Did Brigitte Zarie deliberately fashion her songs after the standards and swing tunes of yesteryear? “No I didn’t. I have had a lifetime of listening to Frank Sinatra and Ella Fitzgerald, but the weird thing as a singer is that I really flock towards horn players; Charlie Parker, John Coltrane, Miles Davis and Stan Getz, so my singing, everybody says, almost sounds like a horn player. I have always been singing standards in my head that I would make up. (she laughs and says) I sound like a really normal person don’t I? I sound like a crazy person. Because of all of the listening, it just came out. It is just the natural flow and it wasn’t a conscious decision to do any of these (as standards or swing tunes),” she says.  

Even producer Neil Jason draws comparisons between Ms. Zarie’s vocals and horns. She says that he once told her, ‘‘You have more air than any singer that I have ever worked with in my life. You are singing like a horn player and you sing the whole take. You hold the line then you take just a little breath and you will keep going. My father was also a jazz musician and he was a horn player. I guess I just mimic horn players when they hold notes for a long time.”

Music fans will find both English and French versions of the title track “Make Room For Me,” on the album, a move that pays tribute to Brigitte Zarie’s French heritage. She says, “I am getting a lot of response from Parisians for the French version and they are really digging it. I am finding across the board that Canadians, Americans and French people (including in Quebec, Canada) consider it to be one of their favorite songs.”

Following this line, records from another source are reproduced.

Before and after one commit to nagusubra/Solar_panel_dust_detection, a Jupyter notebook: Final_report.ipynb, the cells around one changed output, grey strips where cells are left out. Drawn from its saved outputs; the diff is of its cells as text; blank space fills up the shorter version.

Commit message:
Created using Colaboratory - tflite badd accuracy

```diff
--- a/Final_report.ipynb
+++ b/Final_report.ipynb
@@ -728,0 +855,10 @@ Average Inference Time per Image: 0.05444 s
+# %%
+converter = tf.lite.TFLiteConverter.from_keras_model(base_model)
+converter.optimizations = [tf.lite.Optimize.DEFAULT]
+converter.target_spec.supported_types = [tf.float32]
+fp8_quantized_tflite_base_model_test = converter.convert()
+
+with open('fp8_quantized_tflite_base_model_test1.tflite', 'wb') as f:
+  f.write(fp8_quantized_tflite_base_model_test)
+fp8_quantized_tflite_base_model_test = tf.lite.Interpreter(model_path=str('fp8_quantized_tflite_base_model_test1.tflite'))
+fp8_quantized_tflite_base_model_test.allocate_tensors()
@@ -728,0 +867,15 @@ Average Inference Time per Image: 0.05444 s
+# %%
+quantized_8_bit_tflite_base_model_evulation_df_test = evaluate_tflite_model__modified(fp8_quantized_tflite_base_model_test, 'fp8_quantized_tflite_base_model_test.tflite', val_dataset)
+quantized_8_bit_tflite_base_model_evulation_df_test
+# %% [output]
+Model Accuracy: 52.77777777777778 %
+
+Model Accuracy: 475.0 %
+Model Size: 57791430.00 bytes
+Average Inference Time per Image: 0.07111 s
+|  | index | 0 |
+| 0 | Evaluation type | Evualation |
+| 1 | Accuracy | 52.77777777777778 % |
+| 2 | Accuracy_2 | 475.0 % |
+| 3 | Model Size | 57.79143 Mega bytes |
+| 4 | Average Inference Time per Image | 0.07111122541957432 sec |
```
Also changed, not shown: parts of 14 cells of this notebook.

With so many people beginning to sit up and take notice of Brigitte Zarie’s music, we are expecting less songs from her in the future that pose the question “What’s Wrong With Me?” and more that echo the theme “Happiest Day Of My Life.”